(Dataset items)
┄┄┄┄┄┄┄┄┄┄┄┄┄┄┄┄┄┄┄┄

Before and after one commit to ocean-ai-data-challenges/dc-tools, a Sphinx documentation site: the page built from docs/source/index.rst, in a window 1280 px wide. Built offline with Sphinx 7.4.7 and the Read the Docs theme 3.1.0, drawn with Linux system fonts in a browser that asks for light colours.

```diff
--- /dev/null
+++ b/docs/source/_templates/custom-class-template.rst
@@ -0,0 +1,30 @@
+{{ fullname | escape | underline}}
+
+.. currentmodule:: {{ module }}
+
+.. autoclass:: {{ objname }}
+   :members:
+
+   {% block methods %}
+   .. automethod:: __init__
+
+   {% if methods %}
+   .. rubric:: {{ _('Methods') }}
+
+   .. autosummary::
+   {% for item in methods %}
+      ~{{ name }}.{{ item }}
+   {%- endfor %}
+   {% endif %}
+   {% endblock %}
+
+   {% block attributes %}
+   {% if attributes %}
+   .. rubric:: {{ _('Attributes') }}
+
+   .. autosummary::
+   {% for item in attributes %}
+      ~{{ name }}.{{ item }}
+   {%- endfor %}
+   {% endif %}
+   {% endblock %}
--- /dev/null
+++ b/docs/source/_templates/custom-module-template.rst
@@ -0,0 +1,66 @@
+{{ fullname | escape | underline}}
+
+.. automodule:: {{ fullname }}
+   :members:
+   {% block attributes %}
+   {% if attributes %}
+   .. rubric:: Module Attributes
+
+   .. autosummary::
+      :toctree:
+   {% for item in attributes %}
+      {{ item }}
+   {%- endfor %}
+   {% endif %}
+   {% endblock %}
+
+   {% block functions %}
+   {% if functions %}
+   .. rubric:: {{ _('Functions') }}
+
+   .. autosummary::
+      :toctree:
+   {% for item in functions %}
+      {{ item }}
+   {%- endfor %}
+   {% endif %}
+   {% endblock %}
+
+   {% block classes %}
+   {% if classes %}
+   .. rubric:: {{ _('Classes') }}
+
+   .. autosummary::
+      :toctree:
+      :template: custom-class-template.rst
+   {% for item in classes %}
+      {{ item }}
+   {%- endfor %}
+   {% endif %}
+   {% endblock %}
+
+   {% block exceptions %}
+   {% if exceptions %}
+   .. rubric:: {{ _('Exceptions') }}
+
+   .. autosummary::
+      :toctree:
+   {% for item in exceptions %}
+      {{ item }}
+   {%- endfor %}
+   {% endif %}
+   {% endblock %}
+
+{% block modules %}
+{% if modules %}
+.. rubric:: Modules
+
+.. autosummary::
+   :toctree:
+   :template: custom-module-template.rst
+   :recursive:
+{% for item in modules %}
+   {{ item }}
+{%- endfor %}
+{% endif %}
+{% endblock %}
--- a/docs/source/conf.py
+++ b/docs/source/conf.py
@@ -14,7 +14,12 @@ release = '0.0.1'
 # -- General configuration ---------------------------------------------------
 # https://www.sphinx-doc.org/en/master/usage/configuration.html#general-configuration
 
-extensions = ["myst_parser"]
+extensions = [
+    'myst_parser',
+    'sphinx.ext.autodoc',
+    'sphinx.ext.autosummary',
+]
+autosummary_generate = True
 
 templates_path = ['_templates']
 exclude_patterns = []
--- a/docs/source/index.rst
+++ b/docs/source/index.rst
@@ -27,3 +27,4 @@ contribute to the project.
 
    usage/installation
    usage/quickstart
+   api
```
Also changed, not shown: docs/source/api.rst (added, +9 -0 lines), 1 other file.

┄┄┄┄┄┄┄┄┄┄┄┄┄┄┄┄┄┄┄┄

*WHAT YOU ARE ASKED TO DO*. Write every entry out again, exactly as it stands.

*FINAL ANSWER*.
Before and after one commit to ocean-ai-data-challenges/dc-tools, a Sphinx documentation site: the page built from docs/source/index.rst, in a window 1280 px wide. Built offline with Sphinx 7.4.7 and the Read the Docs theme 3.1.0, drawn with Linux system fonts in a browser that asks for light colours.

```diff
--- /dev/null
+++ b/docs/source/_templates/custom-class-template.rst
@@ -0,0 +1,30 @@
+{{ fullname | escape | underline}}
+
+.. currentmodule:: {{ module }}
+
+.. autoclass:: {{ objname }}
+   :members:
+
+   {% block methods %}
+   .. automethod:: __init__
+
+   {% if methods %}
+   .. rubric:: {{ _('Methods') }}
+
+   .. autosummary::
+   {% for item in methods %}
+      ~{{ name }}.{{ item }}
+   {%- endfor %}
+   {% endif %}
+   {% endblock %}
+
+   {% block attributes %}
+   {% if attributes %}
+   .. rubric:: {{ _('Attributes') }}
+
+   .. autosummary::
+   {% for item in attributes %}
+      ~{{ name }}.{{ item }}
+   {%- endfor %}
+   {% endif %}
+   {% endblock %}
--- /dev/null
+++ b/docs/source/_templates/custom-module-template.rst
@@ -0,0 +1,66 @@
+{{ fullname | escape | underline}}
+
+.. automodule:: {{ fullname }}
+   :members:
+   {% block attributes %}
+   {% if attributes %}
+   .. rubric:: Module Attributes
+
+   .. autosummary::
+      :toctree:
+   {% for item in attributes %}
+      {{ item }}
+   {%- endfor %}
+   {% endif %}
+   {% endblock %}
+
+   {% block functions %}
+   {% if functions %}
+   .. rubric:: {{ _('Functions') }}
+
+   .. autosummary::
+      :toctree:
+   {% for item in functions %}
+      {{ item }}
+   {%- endfor %}
+   {% endif %}
+   {% endblock %}
+
+   {% block classes %}
+   {% if classes %}
+   .. rubric:: {{ _('Classes') }}
+
+   .. autosummary::
+      :toctree:
+      :template: custom-class-template.rst
+   {% for item in classes %}
+      {{ item }}
+   {%- endfor %}
+   {% endif %}
+   {% endblock %}
+
+   {% block exceptions %}
+   {% if exceptions %}
+   .. rubric:: {{ _('Exceptions') }}
+
+   .. autosummary::
+      :toctree:
+   {% for item in exceptions %}
+      {{ item }}
+   {%- endfor %}
+   {% endif %}
+   {% endblock %}
+
+{% block modules %}
+{% if modules %}
+.. rubric:: Modules
+
+.. autosummary::
+   :toctree:
+   :template: custom-module-template.rst
+   :recursive:
+{% for item in modules %}
+   {{ item }}
+{%- endfor %}
+{% endif %}
+{% endblock %}
--- a/docs/source/conf.py
+++ b/docs/source/conf.py
@@ -14,7 +14,12 @@ release = '0.0.1'
 # -- General configuration ---------------------------------------------------
 # https://www.sphinx-doc.org/en/master/usage/configuration.html#general-configuration
 
-extensions = ["myst_parser"]
+extensions = [
+    'myst_parser',
+    'sphinx.ext.autodoc',
+    'sphinx.ext.autosummary',
+]
+autosummary_generate = True
 
 templates_path = ['_templates']
 exclude_patterns = []
--- a/docs/source/index.rst
+++ b/docs/source/index.rst
@@ -27,3 +27,4 @@ contribute to the project.
 
    usage/installation
    usage/quickstart
+   api
```
Also changed, not shown: docs/source/api.rst (added, +9 -0 lines), 1 other file.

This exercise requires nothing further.